Is nostalgia catching up with us already, or is time marching on quicker than we realise?
After the flash in the pan that was New Rave, which exhumed the worst excesses of the early Nineties for a whole new audience, Calvin Harris seems to have moved on to single-handedly reinvent the latter part of that decade, particularly the commercial trance sound so beloved of mainstream clubbers at the time. By merging its critically reviled but oddly durable style with his own ear for a great pop track (and by landing a couple of single-producing successes with Dizzee Rascal in the process), Harris seems to be dragging the sound right into the heart of the mainstream.
So his new set is part rock show, part warehouse rave. Like a Caledonian Tiesto, Harris's job is as much to be a cheerleading figurehead for an army of young fans who jump up and down and pump their fists in the air on his command. He sings the majority of the lyrics, of course (the rest are sampled), and even plays his angular black keyboards quite often, but a lot of his job seems to involve pogoing on the spot as his shiny black hoodie bounces around bright red T-shirted shoulders, while his jet-black mini-quiff stays solidly fixed.

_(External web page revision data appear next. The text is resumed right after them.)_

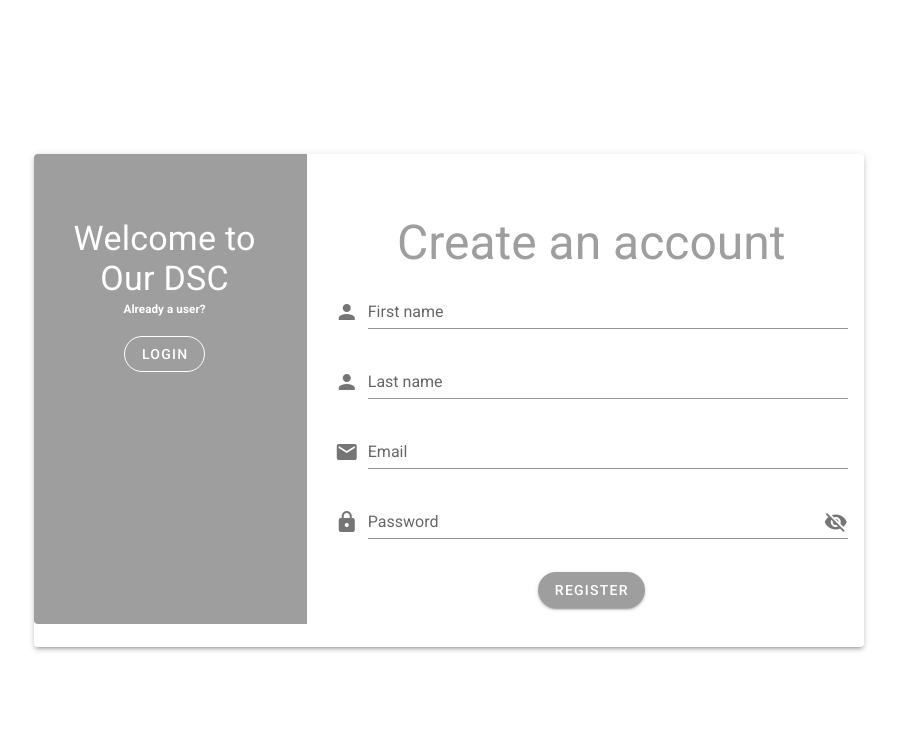
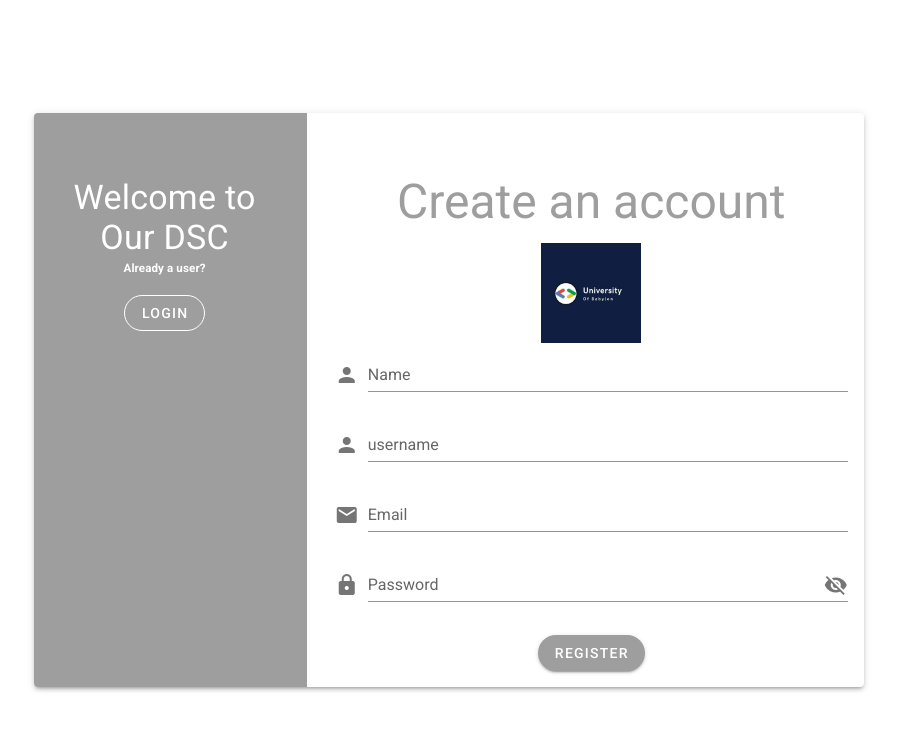
Before and after one commit to dsc-uob/dsc_platform_web, a Vue app: page /auth in a window 1280 px wide. Both pictures are taken after a click on the button "REGISTER". Shown: the top 730 px of the page, without its empty margins (191-1088 px from the left). Built offline with nearby package versions, Linux system fonts and the light colour scheme.

Commit message:
added logo and bg

```diff
--- a/src/views/Auth/Index.vue
+++ b/src/views/Auth/Index.vue
@@ -1,10 +1,10 @@
 <template>
 	<v-app>
 		<v-content>
-			<v-container class="fill-height" fluid>
+			<v-container class="fill-height bg" fluid>
 				<v-row align="center" justify="center">
 					<v-col cols="12" sm="8" md="8">
-						<v-card elevation="3" height="493">
+						<v-card elevation="3" :height="step == 1 ? 598 : null">
 							<v-window v-model="step">
 								<v-window-item :value="1">
 									<v-row>
@@ -15,7 +15,14 @@
 												>
 													Sign in to DSC UOB
 												</h1>
-												<div class="text-center mt-4"></div>
+												<div class="text-center mt-4">
+													<v-img
+														class="center"
+														src="/logo.jpg"
+														width="100"
+														height="100"
+													/>
+												</div>
 												<!-- logo -->
 												<v-form>
 													<v-text-field
@@ -83,19 +90,24 @@
 													Create an account
 												</h1>
 												<div class="text-center mt-4">
-													<!-- logo -->
+													<v-img
+														class="center"
+														src="/logo.jpg"
+														width="100"
+														height="100"
+													/>
 												</div>
 												<v-form>
 													<v-text-field
-														name="firstName"
-														label="First name"
+														name="name"
+														label="Name"
 														prepend-icon="mdi-account"
 														color="grey accent-3"
 														type="text"
 													></v-text-field>
 													<v-text-field
-														name="lastName"
-														label="Last name"
+														name="username"
+														label="username"
 														prepend-icon="mdi-account"
 														color="grey accent-3"
 														type="text"
@@ -143,6 +155,16 @@ export default {
 </script>
 <style scoped>
 .col {
-	height: 493px;
+	height: 598px;
+}
+.bg {
+	/* background: url("/bg-wave.svg") no-repeat center center; */
+	background-size: cover;
+}
+.center {
+	display: block;
+	margin-left: auto;
+	margin-right: auto;
+	width: 50%;
 }
 </style>
```
Also changed, not shown: public/bg-wave.svg (added), public/logo.jpg (added).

The hits are crammed into this full-band set, but "Acceptable in the 80s", "Vegas", "I Created Disco" and the eternally crowd-pleasing "The Girls" are truly performed now, rather than just re-enacted. Dramatic keyboard crescendos are bolted on to the end of each like pipe-bomb cannons on an A-Team battle van, and the live sound of these and new tracks like "Flashback" and the splendid "I'm Not Alone" seem designed to support a rock star ready for the big stage, rather than a bedroom producer with a fine line in twee electro-pop.Reuse content